My Nonna and mom have since passed and my Nonno has moved back to Terranova to spend time with his siblings. I hope I’ve carried on a legacy in the kitchen that I’ve learned from them, my paternal grandmother, my aunt, and my step-mom. It’s all in the family! ”
A simple, but incredibly delicious experience with House Speck, Asparagus, And Egg takes us on a journey through time where we discover who someone really, and ending with a recipe that will leave you begging for a taste.
Oh, delicious speck. Speck is like a prosciutto, but in my own personal opinion, even better. The House Speck at Caputo’s melts in your mouth like chocolate. Or butter. Gosh, it’s like Meat Butter/Chocoalte. Does that even make sense? It does to me. The House Speck is pork just in case you weren’t aware. The pork legs are slowly cured, and smoked. This slow process which can take months to finish, allows the pork to become full of flavor and so tender it’s as I said before, like butter. Speck is not as harsh or salty as prosciutto, but instead it has a delicate, smoky flavor. Because it’s smoked there’s no need to cook it further before eating it, but both straight from the market and a pan fried to a crisp are delicious.
Roasted Asparagus with Speck and Poached Eggs
- 1 lb. asparagus
- 4 slices Caputo’s House Speck per person
- 2 poached eggs per person (We love Clifford Farms’ fresh eggs)
- Extra Virgin Olive Oil
- Salt and freshly cracked pepper
- White wine vinegar (for poaching)

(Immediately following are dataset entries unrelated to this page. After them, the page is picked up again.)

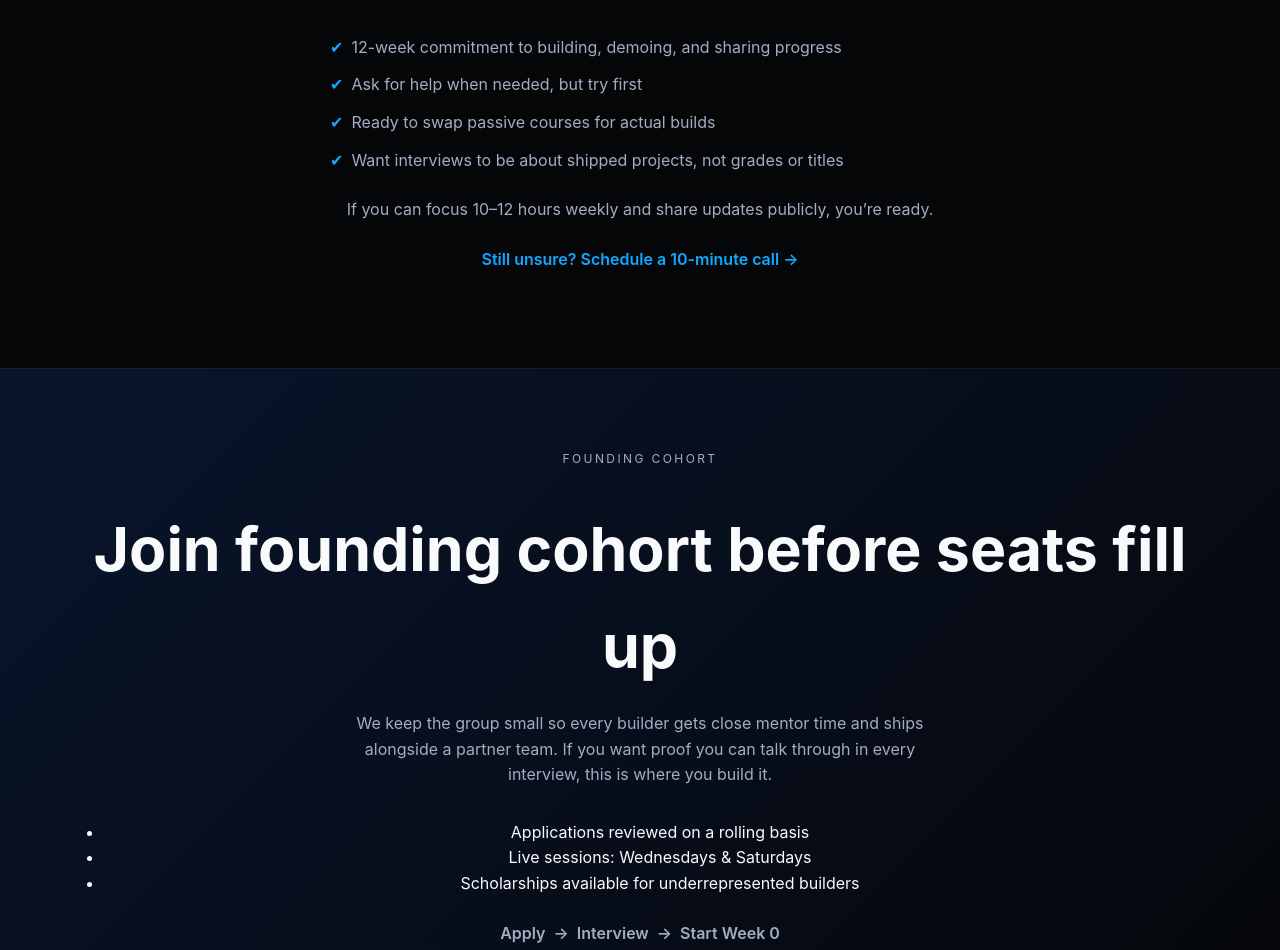
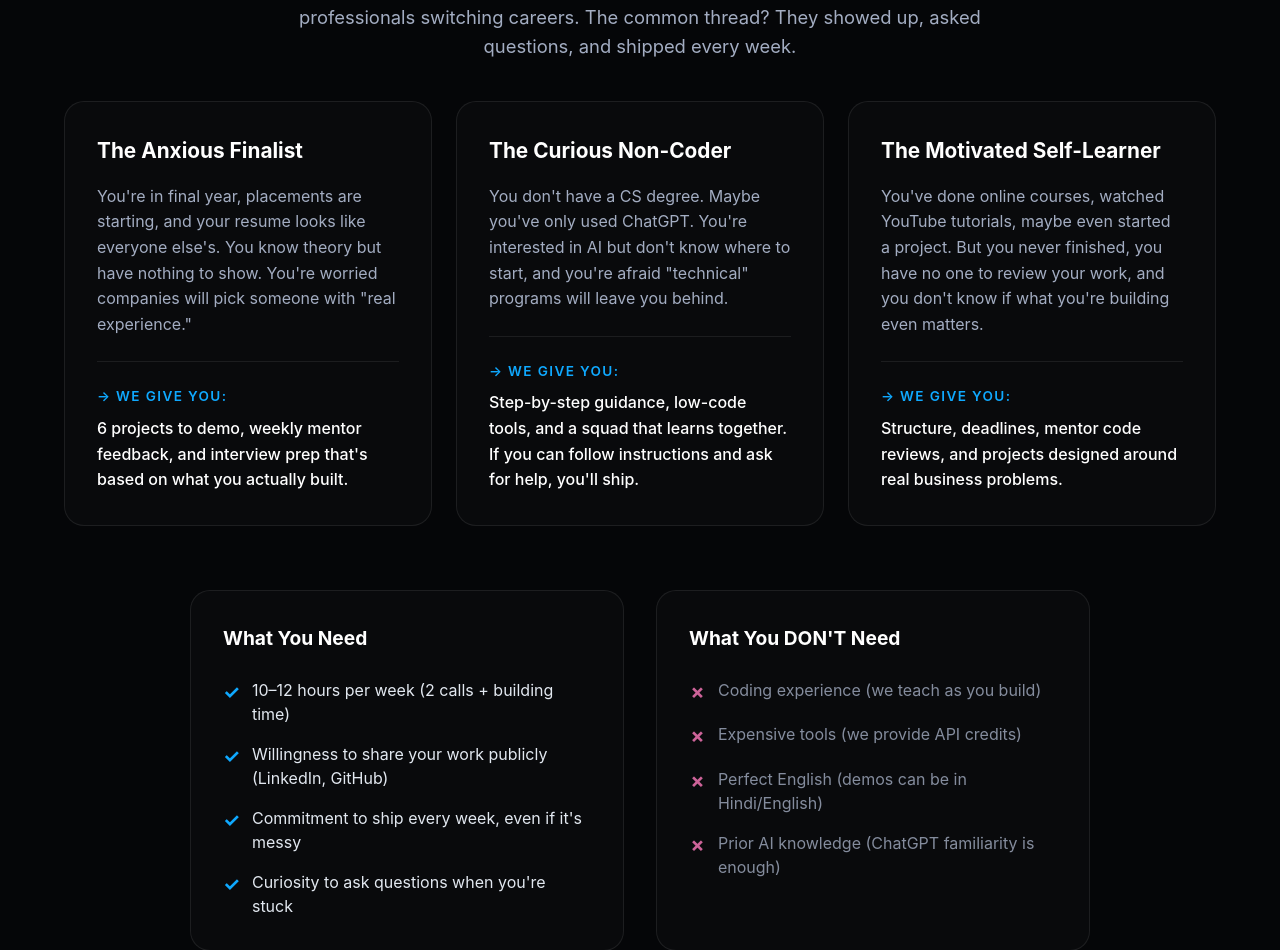
Before and after one commit to kagrawal29/ai-native-internship-next, a Next.js app: page / in a window 1280 px wide. Shown: the part 9472-10422 px from the top of the page. Built offline with nearby package versions, Linux system fonts and the light colour scheme.

Commit message:
feat: redesign who section with student scenarios

```diff
--- a/app/components/WhoSection.tsx
+++ b/app/components/WhoSection.tsx
@@ -1,25 +1,117 @@
+"use client";
+
+import { motion } from "framer-motion";
+
+const scenarios = [
+  {
+    title: "The Anxious Finalist",
+    description:
+      "You're in final year, placements are starting, and your resume looks like everyone else's. You know theory but have nothing to show. You're worried companies will pick someone with \"real experience.\"",
+    solution: "6 projects to demo, weekly mentor feedback, and interview prep that's based on what you actually built.",
+  },
+  {
+    title: "The Curious Non-Coder",
+    description:
+      "You don't have a CS degree. Maybe you've only used ChatGPT. You're interested in AI but don't know where to start, and you're afraid \"technical\" programs will leave you behind.",
+    solution: "Step-by-step guidance, low-code tools, and a squad that learns together. If you can follow instructions and ask for help, you'll ship.",
+  },
+  {
+    title: "The Motivated Self-Learner",
+    description:
+      "You've done online courses, watched YouTube tutorials, maybe even started a project. But you never finished, you have no one to review your work, and you don't know if what you're building even matters.",
+    solution: "Structure, deadlines, mentor code reviews, and projects designed around real business problems.",
+  },
+];
+
+const requirements = {
+  need: [
+    "10–12 hours per week (2 calls + building time)",
+    "Willingness to share your work publicly (LinkedIn, GitHub)",
+    "Commitment to ship every week, even if it's messy",
+    "Curiosity to ask questions when you're stuck",
+  ],
+  dontNeed: [
+    "Coding experience (we teach as you build)",
+    "Expensive tools (we provide API credits)",
+    "Perfect English (demos can be in Hindi/English)",
+    "Prior AI knowledge (ChatGPT familiarity is enough)",
+  ],
+};
+
 export function WhoSection() {
   return (
-    <section className="section" id="who">
+    <section className="section who-section" id="who">
       <div className="container">
         <div className="section-heading">
-          <p className="eyebrow">Who it’s for</p>
-          <h2>Builders ready to show up, not just sign up.</h2>
-          <p>
-            Open to all levels—final-year students who need to stand out, and working pros who want to level up. We give you the structure,
-            mentors, and projects. You bring discipline, ownership, and the willingness to ship every week.
+          <p className="eyebrow">Is this for you?</p>
+          <h2>
+            If you&apos;re tired of theory and ready to build, <br />
+            <span className="hero-gradient">you&apos;re in the right place.</span>
+          </h2>
+          <p className="lead">
+            We&apos;ve trained final-year students with zero coding experience and working professionals switching careers. The common
+            thread? They showed up, asked questions, and shipped every week.
           </p>
         </div>
-        <ul className="checklist">
-          <li>12-week commitment to building, demoing, and sharing progress</li>
-          <li>Ask for help when needed, but try first</li>
-          <li>Ready to swap passive courses for actual builds</li>
-          <li>Want interviews to be about shipped projects, not grades or titles</li>
-        </ul>
-        <p className="note">If you can focus 10–12 hours weekly and share updates publicly, you’re ready.</p>
-        <p className="section-cta">
-          <a href="#contact">Still unsure? Schedule a 10-minute call →</a>
-        </p>
+
+        <div className="scenarios-grid">
+          {scenarios.map((scenario, index) => (
+            <motion.div
+              key={index}
+              className="scenario-card"
+              initial={{ opacity: 0, y: 20 }}
+              whileInView={{ opacity: 1, y: 0 }}
+              viewport={{ once: true }}
+              transition={{ duration: 0.4, delay: index * 0.1 }}
+            >
+              <h3>{scenario.title}</h3>
+              <p className="scenario-description">{scenario.description}</p>
+              <div className="scenario-solution">
+                <span className="solution-label">→ We give you:</span>
+                <p>{scenario.solution}</p>
+              </div>
+            </motion.div>
+          ))}
+        </div>
+
+        <div className="requirements-section">
+          <div className="requirements-grid">
+            <div className="requirements-column">
+              <h3 className="requirements-title">What You Need</h3>
+              <ul className="requirements-list need">
+                {requirements.need.map((item, index) => (
+                  <li key={index}>
+                    <span className="check-icon">✓</span>
+                    {item}
+                  </li>
+                ))}
+              </ul>
+            </div>
+
+            <div className="requirements-column">
+              <h3 className="requirements-title">What You DON&apos;T Need</h3>
+              <ul className="requirements-list dont-need">
+                {requirements.dontNeed.map((item, index) => (
+                  <li key={index}>
+                    <span className="cross-icon">✗</span>
+                    {item}
+                  </li>
+                ))}
+              </ul>
+            </div>
+          </div>
+        </div>
+
+        <div className="section-cta">
+          <p className="mb-2">Still unsure if you&apos;re ready?</p>
+          <a href="#contact" className="btn btn-ghost">
+            Schedule a 10-min call with a mentor
+          </a>
+          <br />
+          <a href="#faq" className="mt-3 inline-block text-primary">
+            Read FAQs from students like you →
+          </a>
+        </div>
       </div>
     </section>
   );
--- a/app/styles.css
+++ b/app/styles.css
@@ -1439,3 +1439,122 @@ img {
   color: var(--text-muted);
   font-style: normal;
 }
+
+/* Who Section Redesign */
+.scenarios-grid {
+  display: grid;
+  grid-template-columns: repeat(auto-fit, minmax(300px, 1fr));
+  gap: 1.5rem;
+  margin-bottom: 4rem;
+}
+
+.scenario-card {
+  background: rgba(255, 255, 255, 0.02);
+  border: 1px solid rgba(255, 255, 255, 0.08);
+  border-radius: 20px;
+  padding: 2rem;
+  transition: all 0.3s ease;
+}
+
+.scenario-card:hover {
+  transform: translateY(-4px);
+  border-color: rgba(15, 169, 255, 0.3);
+  box-shadow: 0 12px 30px rgba(15, 169, 255, 0.1);
+}
+
+.scenario-card h3 {
+  font-size: 1.3rem;
+  margin: 0 0 1rem;
+  color: #fff;
+}
+
+.scenario-description {
+  color: var(--text-muted);
+  line-height: 1.6;
+  margin-bottom: 1.5rem;
+}
+
+.scenario-solution {
+  padding-top: 1.5rem;
+  border-top: 1px solid rgba(255, 255, 255, 0.08);
+}
+
+.solution-label {
+  display: block;
+  font-size: 0.85rem;
+  text-transform: uppercase;
+  letter-spacing: 0.1em;
+  color: var(--primary);
+  margin-bottom: 0.5rem;
+  font-weight: 600;
+}
+
+.scenario-solution p {
+  margin: 0;
+  color: #fff;
+  font-weight: 500;
+}
+
+.requirements-section {
+  margin-bottom: 3rem;
+}
+
+.requirements-grid {
+  display: grid;
+  grid-template-columns: repeat(auto-fit, minmax(300px, 1fr));
+  gap: 2rem;
+  max-width: 900px;
+  margin: 0 auto;
+}
+
+.requirements-column {
+  background: rgba(255, 255, 255, 0.02);
+  border: 1px solid rgba(255, 255, 255, 0.08);
+  border-radius: 20px;
+  padding: 2rem;
+}
+
+.requirements-title {
+  font-size: 1.2rem;
+  margin: 0 0 1.5rem;
+  color: #fff;
+}
+
+.requirements-list {
+  list-style: none;
+  padding: 0;
+  margin: 0;
+  display: grid;
+  gap: 1rem;
+}
+
+.requirements-list li {
+  display: flex;
+  align-items: flex-start;
+  gap: 0.75rem;
+  color: var(--text-muted);
+  line-height: 1.5;
+}
+
+.check-icon {
+  color: #0fa9ff;
+  font-weight: 700;
+  font-size: 1.2rem;
+  flex-shrink: 0;
+}
+
+.cross-icon {
+  color: #ff7abd;
+  font-weight: 700;
+  font-size: 1.2rem;
+  flex-shrink: 0;
+}
+
+.requirements-list.need li {
+  color: #e2e8f0;
+}
+
+.requirements-list.dont-need li {
+  color: var(--text-muted);
+  opacity: 0.8;
+}
```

Preheat oven to 350 degrees. Snap asparagus at their natural breaking point, each spear will be different. Toss asparagus with enough olive oil to coat each spear, a pinch of salt, and freshly cracked pepper. Roasted on a baking sheet for 10-15 minutes (10 minutes will result in spears that are still crunchy in the center and retain their raw flavor, 15 minutes will crisp the tips and edges).
Wrap speck around spears individually or as bundles served per person, keep warm. The fat in the speck will melt over the asparagus- talk about luxury.
Heat a large, shallow pan of water to just below boiling. Add a dash of vinegar to the water. Drop eggs in slowly, let poach 3-5 minutes. Rest eggs over wrapped asparagus. Finish with salt and pepper. Serve immediately.
Carrian Cheney was born and raised in Vancouver, Washington, but now resides in Lehi, Utah with her handsome husband and two darling blonds. Carrian started the food blog, Sweet Basil, back in 2009 with the idea that anyone can succeed in the kitchen with a point in the right direction. Sweet Basil aims at educating and inspiring readers with how to “reinvent family dinner” You can connect with Carrian through Twitter, Facebook and Pinterest.